> _Record excerpts_
::::::
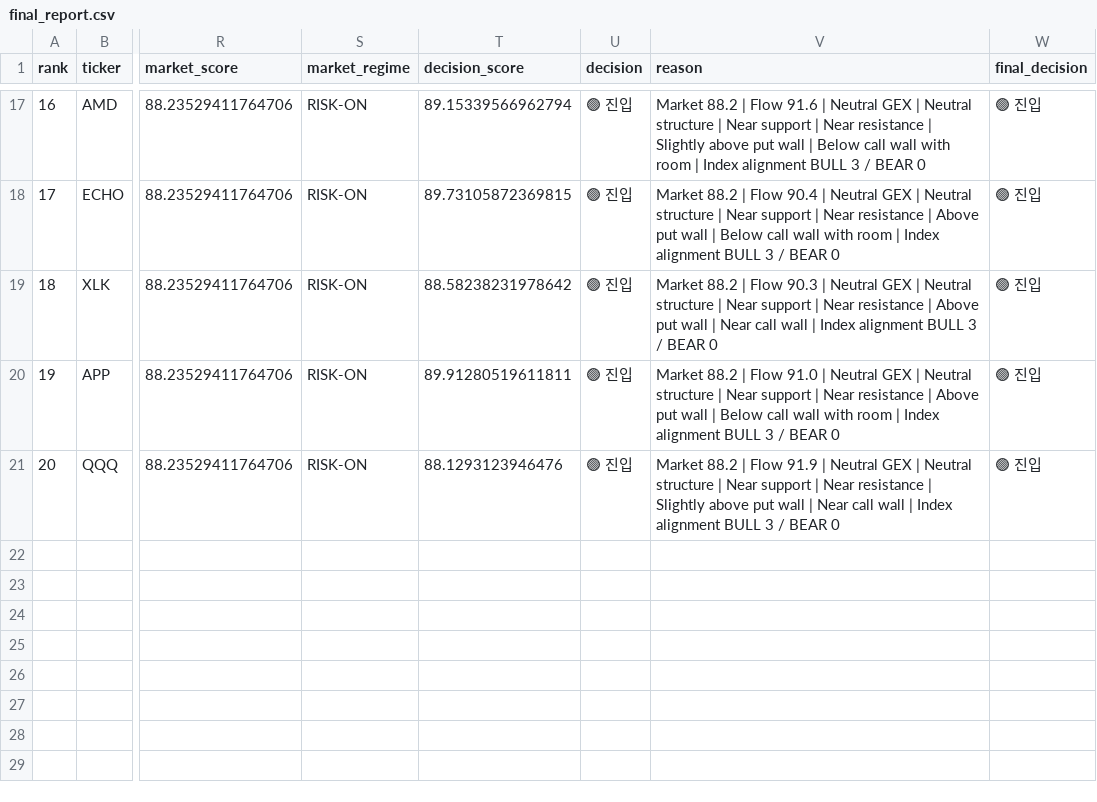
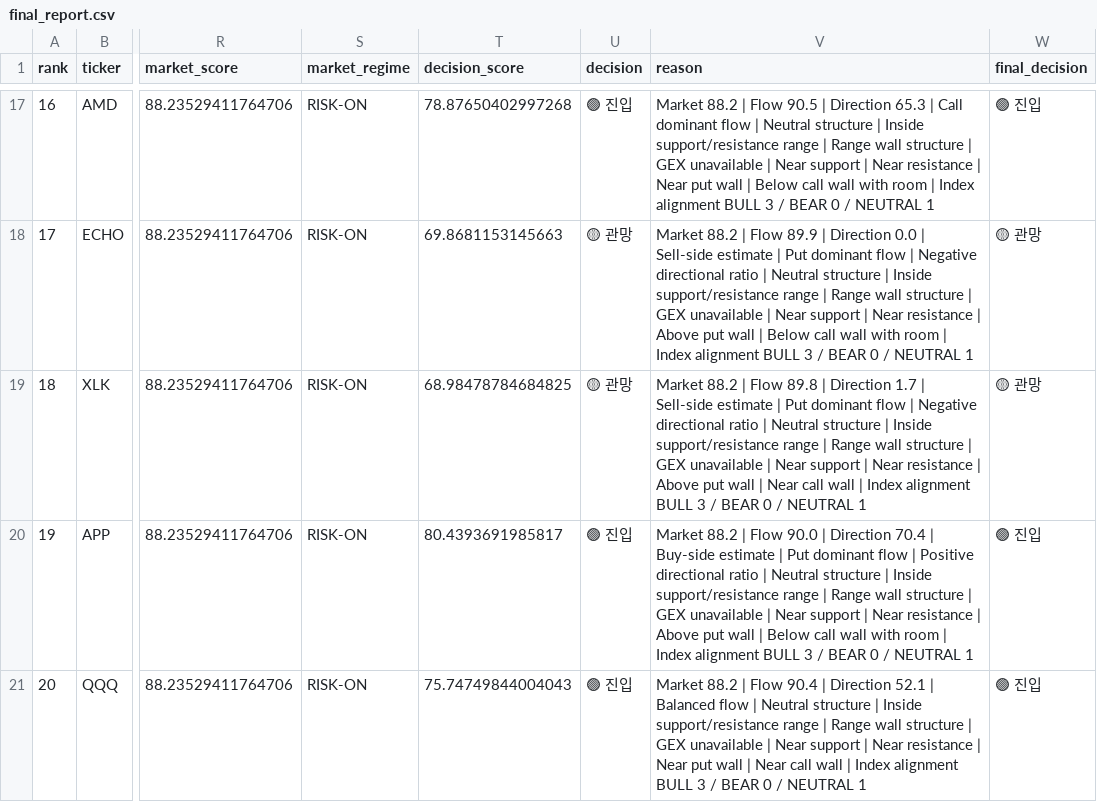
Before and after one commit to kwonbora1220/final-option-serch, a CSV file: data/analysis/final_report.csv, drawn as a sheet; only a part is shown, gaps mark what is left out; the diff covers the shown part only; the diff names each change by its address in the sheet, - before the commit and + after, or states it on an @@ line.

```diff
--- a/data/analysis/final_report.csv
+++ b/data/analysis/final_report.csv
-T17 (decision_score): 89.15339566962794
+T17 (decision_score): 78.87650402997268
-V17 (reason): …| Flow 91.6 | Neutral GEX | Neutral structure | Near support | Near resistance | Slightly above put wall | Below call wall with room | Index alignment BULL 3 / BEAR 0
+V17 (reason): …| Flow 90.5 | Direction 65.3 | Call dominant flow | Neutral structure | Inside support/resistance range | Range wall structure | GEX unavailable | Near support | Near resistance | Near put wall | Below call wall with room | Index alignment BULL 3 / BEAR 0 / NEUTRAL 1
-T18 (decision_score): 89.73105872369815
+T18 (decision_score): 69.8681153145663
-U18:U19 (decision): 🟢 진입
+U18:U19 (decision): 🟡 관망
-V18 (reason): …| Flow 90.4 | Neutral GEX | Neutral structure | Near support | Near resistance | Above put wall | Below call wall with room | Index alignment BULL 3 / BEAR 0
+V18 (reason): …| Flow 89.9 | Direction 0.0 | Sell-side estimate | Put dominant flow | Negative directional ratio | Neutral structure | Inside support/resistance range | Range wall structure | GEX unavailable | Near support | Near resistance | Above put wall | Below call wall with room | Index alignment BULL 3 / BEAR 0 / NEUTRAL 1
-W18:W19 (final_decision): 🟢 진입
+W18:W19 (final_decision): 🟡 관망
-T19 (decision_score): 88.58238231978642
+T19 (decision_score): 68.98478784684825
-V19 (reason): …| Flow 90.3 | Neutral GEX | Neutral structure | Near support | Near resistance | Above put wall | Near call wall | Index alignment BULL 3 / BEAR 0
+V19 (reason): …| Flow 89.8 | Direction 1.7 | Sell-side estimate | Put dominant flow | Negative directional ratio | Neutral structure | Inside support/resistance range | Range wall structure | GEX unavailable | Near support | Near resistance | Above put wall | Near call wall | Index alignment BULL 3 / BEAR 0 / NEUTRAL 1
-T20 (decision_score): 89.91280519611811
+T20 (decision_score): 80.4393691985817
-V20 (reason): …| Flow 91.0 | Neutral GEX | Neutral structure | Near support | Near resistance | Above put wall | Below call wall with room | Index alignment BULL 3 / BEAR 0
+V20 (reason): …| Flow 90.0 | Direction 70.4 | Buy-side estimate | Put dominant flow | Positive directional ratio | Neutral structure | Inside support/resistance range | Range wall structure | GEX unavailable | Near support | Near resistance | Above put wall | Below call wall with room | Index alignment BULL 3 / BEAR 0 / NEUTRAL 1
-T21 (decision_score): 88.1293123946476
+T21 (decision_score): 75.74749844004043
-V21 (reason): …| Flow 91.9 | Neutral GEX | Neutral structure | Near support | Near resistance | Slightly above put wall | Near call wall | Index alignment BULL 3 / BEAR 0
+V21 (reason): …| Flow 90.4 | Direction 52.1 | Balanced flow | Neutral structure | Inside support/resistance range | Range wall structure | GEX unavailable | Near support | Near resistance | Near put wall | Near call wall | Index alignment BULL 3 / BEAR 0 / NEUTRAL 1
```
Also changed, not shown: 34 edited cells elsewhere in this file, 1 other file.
::::::
> _Activity_
Where does "data" appear in the records above? Copy every line that has it.

> _Exercise answer_
Before and after one commit to kwonbora1220/final-option-serch, a CSV file: data/analysis/final_report.csv, drawn as a sheet; only a part is shown, gaps mark what is left out; the diff covers the shown part only; the diff names each change by its address in the sheet, - before the commit and + after, or states it on an @@ line.
--- a/data/analysis/final_report.csv
+++ b/data/analysis/final_report.csv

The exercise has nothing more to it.